This is the third in a series
of posts about the Harper Lee
classic, being produced by
AthensWest Theatre Company.
Well, well, well. The Bluegrass' own Emily Reed is playing the role of the central character in one of America's most lauded plays! (They grow up so fast '-)
You have seen her on television in commercials. She's been in numerous plays in the Bluegrass, is an excellent student, and oh yeah, she is a twin -- her family call her and her brother supertwins -- and along with Annalisse Finch, Emily Reed is now playing the role of Scout (Miss Jean Louise)in AthensTheatre's presentation of To Kill A Mockingbird.

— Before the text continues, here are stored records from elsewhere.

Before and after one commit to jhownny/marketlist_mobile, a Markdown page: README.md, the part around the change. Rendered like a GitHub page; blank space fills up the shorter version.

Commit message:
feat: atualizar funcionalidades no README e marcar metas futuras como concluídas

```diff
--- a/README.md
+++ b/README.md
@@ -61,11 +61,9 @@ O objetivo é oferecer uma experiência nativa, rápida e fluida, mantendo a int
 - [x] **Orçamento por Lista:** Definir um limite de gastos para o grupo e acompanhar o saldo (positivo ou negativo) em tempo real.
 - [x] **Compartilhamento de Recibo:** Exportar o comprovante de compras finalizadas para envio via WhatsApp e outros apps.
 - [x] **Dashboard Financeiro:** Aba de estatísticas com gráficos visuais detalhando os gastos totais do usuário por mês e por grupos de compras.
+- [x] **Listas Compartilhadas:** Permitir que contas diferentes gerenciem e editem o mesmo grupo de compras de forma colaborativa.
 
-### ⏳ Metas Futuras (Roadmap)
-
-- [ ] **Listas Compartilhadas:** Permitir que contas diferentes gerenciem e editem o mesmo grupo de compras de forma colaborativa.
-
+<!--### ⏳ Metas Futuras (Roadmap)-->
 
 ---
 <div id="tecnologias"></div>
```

Emily tells me her decision to go out for the part was an easy one. "I was looking for a place to do a play, and then this came up -- and how can you not audition to be Scout?" she exclaims.
Reed considers Scout's impact on the overall story as pivotal. "She sets a point of view, and attaches the audience with the story."

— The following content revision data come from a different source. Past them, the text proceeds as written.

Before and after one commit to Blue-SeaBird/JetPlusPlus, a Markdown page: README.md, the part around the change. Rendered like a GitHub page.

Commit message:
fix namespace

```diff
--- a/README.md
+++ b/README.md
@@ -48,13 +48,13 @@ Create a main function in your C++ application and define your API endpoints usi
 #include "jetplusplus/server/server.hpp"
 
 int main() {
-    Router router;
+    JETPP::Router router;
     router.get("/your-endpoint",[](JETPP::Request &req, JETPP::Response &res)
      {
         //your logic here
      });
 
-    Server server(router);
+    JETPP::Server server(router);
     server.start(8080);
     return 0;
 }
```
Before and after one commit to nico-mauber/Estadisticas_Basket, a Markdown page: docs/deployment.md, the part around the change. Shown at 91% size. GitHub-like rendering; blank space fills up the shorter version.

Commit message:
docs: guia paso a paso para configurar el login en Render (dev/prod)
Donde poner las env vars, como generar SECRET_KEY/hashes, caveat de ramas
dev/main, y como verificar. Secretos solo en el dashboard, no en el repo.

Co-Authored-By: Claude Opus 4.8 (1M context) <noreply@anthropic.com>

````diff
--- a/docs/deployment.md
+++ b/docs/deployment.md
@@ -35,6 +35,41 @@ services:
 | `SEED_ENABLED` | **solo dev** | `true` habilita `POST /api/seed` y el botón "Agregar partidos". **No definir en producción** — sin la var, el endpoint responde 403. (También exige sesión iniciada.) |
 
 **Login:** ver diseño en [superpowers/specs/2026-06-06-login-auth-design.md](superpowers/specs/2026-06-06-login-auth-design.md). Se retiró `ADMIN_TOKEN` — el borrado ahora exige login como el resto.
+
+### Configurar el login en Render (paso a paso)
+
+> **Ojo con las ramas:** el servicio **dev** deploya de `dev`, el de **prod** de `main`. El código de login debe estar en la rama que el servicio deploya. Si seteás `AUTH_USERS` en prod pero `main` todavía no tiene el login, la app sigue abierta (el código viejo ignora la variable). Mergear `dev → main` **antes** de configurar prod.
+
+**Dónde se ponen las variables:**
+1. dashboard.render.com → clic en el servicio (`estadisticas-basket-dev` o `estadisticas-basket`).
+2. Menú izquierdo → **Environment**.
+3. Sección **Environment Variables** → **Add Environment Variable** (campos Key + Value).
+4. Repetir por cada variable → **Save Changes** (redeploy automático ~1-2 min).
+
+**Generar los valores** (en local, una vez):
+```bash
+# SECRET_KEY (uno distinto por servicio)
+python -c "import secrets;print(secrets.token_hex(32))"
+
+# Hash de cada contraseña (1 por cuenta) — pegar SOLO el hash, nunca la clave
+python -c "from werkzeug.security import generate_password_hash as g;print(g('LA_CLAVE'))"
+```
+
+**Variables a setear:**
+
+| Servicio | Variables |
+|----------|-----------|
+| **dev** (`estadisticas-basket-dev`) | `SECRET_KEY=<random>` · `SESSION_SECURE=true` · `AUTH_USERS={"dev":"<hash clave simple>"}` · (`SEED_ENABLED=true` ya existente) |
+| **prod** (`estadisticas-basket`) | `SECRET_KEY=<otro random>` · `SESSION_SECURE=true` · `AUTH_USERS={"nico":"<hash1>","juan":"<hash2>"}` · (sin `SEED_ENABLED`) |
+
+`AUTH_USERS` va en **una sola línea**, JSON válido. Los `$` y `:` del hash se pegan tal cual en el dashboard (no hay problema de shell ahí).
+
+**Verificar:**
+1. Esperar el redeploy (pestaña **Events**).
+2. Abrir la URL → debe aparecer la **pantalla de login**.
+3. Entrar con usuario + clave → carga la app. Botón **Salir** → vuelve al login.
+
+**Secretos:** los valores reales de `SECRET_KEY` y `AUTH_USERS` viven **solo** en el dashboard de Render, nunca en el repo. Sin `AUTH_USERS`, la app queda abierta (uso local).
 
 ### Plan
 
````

For such a youngster, Reed has quite the resume. She has been on stage since elementary school, played Jasmine in Aladdin (middle school), a character who died in one production, and was in the chorus of the high school's production of High School Musical. She also recently performed with Ragged Edge Theater in Harrodsburg, she was in the chorus and played one of the 'poor unfortunate souls.' Most recently, she was Susan in Miracle On 34th Street (Bluegrass Theater Guild in Frankfort) and her role as Young Belle in Actors Guild of Lexington's performance of Belle Brezing. She has also been performing with Bluegrass Opera; was in the chorus of Elyria; and she played Tilda – a soloist and speaking part in Mothers of the Ludlow.
When asked to compare Scout with her role as Susan in Miracle on 34th Street, Emily says, "Scout is more of a tomboy and outgoing, while Susan is more analytical and somewhat sheltered by her mom.
Since both young girls who play the dually-cast role of Scout rehearse together, it's easy to see how one could lose focus during the process. Reed says the biggest hurdle in this performance is, "You memorizing lines for hours -- oh, and not getting distracted while the other 'Scout' is onstage!"
Click to see my earlier post about Emily:
As you can see, I am so proud to have watched this young girl grow as an actor and as a young lady. That's the great thing about writing for theatre, I have the pleasure of getting to know some very cool folks and whether they're 6 or 60, there is always room for growth, so it's fun to observe all that. For me, anyway.
I have full faith Emily's gonna be wonderful as Scout -- and I cannot WAIT to see her breathe life into the role as we watch this American classic unfold.
See you at the show!